Of course, Facebook lets us draw lasting lines with its little “Political Views” spot and “Religious Views” entries.

But this isn’t an argument that Lines are bad. Of course, as Christians, we’re called to offend. Perhaps often. And even on secondary issues on occasion. Some of us, I assume, are called to wage political battle or share our deep-seated views on some biblical topic for the cause of Christ. Debate is a healthy thing. So is exhortation. So is prophecy. So is confrontation. So is standing on conviction, when it’s a battle we’re called to wage.
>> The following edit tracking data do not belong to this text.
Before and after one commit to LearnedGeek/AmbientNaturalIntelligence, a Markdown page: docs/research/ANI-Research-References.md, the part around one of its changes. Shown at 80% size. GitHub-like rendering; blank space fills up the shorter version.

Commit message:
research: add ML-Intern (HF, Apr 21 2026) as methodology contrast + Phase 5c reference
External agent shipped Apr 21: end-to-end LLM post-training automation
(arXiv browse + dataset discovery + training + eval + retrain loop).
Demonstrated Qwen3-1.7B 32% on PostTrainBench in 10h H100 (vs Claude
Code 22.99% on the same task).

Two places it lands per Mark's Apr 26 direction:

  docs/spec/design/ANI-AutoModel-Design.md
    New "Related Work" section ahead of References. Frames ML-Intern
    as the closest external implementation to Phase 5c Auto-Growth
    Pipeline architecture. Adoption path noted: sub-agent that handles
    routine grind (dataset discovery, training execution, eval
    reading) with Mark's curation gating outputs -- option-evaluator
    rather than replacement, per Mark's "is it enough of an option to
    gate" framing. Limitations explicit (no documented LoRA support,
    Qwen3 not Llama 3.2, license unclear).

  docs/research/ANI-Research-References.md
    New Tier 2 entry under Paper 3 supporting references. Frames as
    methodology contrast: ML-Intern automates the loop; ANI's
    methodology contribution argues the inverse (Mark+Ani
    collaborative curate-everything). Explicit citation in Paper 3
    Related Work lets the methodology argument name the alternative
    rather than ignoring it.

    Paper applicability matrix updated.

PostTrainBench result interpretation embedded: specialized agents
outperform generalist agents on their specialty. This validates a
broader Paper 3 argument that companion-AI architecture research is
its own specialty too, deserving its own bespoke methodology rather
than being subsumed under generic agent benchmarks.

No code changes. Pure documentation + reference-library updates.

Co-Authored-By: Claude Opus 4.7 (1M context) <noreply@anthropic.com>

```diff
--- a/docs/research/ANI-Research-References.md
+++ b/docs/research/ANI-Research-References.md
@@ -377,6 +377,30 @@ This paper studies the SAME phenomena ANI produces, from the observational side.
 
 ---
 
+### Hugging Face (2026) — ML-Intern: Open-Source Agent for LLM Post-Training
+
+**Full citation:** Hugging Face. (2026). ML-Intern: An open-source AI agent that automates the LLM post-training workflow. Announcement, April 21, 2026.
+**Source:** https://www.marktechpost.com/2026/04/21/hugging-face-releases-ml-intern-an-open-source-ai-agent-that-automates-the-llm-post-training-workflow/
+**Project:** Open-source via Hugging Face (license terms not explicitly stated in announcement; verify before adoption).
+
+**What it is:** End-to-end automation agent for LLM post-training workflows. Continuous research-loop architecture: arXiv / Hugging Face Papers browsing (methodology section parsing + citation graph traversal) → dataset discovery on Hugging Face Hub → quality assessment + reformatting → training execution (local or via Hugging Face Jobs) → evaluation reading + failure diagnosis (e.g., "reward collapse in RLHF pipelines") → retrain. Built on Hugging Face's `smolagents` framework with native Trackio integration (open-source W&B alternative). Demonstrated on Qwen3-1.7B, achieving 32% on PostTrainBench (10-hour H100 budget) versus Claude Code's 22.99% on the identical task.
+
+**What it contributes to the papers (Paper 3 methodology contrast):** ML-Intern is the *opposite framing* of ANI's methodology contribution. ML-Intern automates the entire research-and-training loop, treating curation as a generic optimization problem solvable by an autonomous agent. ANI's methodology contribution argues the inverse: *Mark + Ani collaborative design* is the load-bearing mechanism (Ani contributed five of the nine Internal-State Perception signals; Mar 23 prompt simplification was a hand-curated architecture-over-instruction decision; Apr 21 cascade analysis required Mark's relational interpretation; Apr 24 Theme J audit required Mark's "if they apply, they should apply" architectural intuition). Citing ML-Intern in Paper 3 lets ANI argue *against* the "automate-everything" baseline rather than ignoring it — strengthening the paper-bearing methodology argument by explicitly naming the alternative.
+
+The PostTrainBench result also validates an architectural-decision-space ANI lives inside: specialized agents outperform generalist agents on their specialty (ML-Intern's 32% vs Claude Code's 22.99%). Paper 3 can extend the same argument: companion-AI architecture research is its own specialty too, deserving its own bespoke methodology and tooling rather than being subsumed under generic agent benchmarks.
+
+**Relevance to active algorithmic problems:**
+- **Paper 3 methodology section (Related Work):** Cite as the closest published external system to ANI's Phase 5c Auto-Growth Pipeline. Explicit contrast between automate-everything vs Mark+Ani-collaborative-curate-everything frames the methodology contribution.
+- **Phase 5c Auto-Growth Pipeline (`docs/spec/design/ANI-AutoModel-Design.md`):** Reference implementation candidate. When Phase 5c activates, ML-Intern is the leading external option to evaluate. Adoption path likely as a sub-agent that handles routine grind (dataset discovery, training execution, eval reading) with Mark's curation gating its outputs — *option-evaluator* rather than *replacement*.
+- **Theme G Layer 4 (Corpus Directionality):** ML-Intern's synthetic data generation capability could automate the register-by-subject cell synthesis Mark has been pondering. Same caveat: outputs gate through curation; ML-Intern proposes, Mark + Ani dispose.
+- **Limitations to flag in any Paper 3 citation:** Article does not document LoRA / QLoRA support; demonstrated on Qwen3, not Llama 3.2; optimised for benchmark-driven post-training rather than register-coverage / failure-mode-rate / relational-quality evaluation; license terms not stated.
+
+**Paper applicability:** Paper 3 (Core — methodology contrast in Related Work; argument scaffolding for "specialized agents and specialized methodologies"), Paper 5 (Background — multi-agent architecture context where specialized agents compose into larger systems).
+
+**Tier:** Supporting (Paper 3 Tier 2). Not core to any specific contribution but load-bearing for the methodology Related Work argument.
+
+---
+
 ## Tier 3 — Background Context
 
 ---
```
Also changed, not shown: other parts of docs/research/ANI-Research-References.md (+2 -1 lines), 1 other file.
But when we draw Lines – especially as college ministers – we’d better make sure we’re only drawing the Lines we really intend to draw. That’s my concern. ‘Cause it’s a shame if we’re drawing some Lines without much thought, staking claims that may offend or alienate simply because “it was interesting to talk about” or even because “it’s an issue I really care about.” Especially as missionaries to the campus tribes, we’ve got to be very wise, very careful, and very self-sacrificial if we’re going to “be all things to all people” for the sake of Christ. Our students won’t all agree with us, and neither will our fellow college ministers. (On the latter, believe me: I’ve seen and heard Lines drawn every which way, and it’s kind of a bummer.)

We can overdo it on this mentality and audit ourselves to death, sure, or refuse to be authentic because somebody, somewhere might be annoyed. But we can underdo it, too. If we only draw Lines on purpose, we’re a lot more likely to be doing it wisely.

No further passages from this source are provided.